Secondary education leading up to university has, unfortunately, become dominated by a fixation on outcomes - results - as if that is all that matters . Schools care because results dictate their position in league tables; parents care because they believe good results = success in life = happiness. But they don’t - in fact plenty of people have very successful careers without succeeding academically. So following through an approach to study from ‘A’ levels (or equivalent) to university sets you up for problems; university learning is, and should be, different.
If you get stressed by always feeling you have to over-perform (perfectionism), or are constantly comparing yourself to others and consequently feel inadequate, that does not lead to success or happiness. However, if you enjoy your subject - and have a love of learning - you will enjoy the process of studying, and be able to sell your skills so much better to future employers because you will believe in what you are doing. And you can take advantage of all the other opportunities available at university to network, acquire other social and practical skills that employers value, besides ticking the box of having studied a particular course at a particular university. And have a balanced life, while building a strong social support network of close friendships that will last a lifetime.

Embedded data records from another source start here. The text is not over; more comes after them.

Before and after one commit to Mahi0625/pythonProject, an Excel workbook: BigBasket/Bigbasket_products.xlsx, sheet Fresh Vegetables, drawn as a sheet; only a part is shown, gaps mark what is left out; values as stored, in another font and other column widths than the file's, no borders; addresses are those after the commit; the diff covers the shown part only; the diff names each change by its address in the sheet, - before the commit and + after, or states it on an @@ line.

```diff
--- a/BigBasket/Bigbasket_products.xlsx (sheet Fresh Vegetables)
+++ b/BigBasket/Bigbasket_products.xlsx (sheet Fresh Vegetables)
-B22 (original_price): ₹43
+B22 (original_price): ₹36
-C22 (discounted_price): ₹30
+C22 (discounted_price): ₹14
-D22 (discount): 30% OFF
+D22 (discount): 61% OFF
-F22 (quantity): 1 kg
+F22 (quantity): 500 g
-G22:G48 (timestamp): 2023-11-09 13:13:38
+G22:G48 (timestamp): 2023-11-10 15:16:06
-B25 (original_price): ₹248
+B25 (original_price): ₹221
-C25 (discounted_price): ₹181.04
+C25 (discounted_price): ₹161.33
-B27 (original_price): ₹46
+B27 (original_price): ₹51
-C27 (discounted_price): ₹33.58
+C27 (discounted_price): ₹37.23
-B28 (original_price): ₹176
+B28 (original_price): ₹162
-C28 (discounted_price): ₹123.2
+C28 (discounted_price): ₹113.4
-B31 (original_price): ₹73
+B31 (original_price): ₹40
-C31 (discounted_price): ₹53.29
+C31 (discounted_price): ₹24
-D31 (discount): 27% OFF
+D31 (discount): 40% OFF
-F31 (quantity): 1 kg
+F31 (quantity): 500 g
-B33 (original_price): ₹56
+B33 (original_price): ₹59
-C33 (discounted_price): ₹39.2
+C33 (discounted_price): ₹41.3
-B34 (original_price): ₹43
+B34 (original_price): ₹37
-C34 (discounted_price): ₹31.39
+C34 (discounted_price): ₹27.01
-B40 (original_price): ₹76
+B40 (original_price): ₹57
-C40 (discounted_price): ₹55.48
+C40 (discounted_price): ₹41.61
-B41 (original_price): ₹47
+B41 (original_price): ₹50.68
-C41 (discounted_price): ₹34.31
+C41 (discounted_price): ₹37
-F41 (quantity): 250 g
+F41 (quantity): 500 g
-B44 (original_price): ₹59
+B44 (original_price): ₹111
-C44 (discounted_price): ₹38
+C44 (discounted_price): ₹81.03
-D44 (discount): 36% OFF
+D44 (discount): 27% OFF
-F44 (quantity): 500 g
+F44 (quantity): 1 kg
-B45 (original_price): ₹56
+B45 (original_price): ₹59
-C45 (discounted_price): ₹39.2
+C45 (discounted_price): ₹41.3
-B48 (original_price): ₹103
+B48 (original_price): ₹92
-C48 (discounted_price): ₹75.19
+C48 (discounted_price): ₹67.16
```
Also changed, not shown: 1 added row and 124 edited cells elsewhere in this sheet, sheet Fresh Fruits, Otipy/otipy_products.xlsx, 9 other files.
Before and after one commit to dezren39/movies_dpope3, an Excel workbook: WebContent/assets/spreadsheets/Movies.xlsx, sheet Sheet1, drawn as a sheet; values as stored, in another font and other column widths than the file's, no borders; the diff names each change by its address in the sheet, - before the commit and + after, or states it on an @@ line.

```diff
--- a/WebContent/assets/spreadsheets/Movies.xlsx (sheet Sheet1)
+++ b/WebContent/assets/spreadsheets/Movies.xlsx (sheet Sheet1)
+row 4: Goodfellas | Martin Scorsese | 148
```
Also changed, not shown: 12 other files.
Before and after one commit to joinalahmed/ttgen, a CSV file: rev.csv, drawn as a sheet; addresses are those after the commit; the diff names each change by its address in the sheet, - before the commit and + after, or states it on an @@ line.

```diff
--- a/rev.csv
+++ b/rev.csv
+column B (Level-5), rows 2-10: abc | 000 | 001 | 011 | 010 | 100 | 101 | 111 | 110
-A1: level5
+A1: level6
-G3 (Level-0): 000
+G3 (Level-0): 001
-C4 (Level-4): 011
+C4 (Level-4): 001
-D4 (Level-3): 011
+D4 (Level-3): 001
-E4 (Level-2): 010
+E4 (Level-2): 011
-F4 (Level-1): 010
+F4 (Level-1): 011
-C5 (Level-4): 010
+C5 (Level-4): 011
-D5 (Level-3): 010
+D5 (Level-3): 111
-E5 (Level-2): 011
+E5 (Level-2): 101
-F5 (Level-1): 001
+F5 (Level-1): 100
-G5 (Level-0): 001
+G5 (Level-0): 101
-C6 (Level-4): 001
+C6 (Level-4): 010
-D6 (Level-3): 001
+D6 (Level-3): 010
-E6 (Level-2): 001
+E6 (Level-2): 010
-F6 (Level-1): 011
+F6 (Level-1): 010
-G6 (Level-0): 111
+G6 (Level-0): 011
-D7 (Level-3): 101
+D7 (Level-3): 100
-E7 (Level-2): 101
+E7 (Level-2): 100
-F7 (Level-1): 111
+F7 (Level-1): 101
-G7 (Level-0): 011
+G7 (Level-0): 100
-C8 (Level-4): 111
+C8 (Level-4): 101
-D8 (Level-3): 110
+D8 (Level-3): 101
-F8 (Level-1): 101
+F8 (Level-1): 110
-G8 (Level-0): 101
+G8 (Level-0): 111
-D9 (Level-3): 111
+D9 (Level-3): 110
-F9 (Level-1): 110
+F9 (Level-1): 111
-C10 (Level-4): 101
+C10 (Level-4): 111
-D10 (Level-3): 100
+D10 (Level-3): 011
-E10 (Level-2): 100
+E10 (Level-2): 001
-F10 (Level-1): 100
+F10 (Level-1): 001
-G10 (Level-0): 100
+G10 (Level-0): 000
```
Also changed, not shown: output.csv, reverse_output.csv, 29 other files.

Your time at university is a journey, that becomes the most formative years of your life. So aim to get the most out of it, enjoy learning and living. If you study purely with a focus on the outcome the chances are you will miss so many life enhancing opportunities because you will never have been truly in the present moment, which is the only reality. You will have been stuck worrying about the future - your results - which means you miss the present and a connection to all that is going on around you. That is not living in reality.
Bill Sheate, 2 September 2019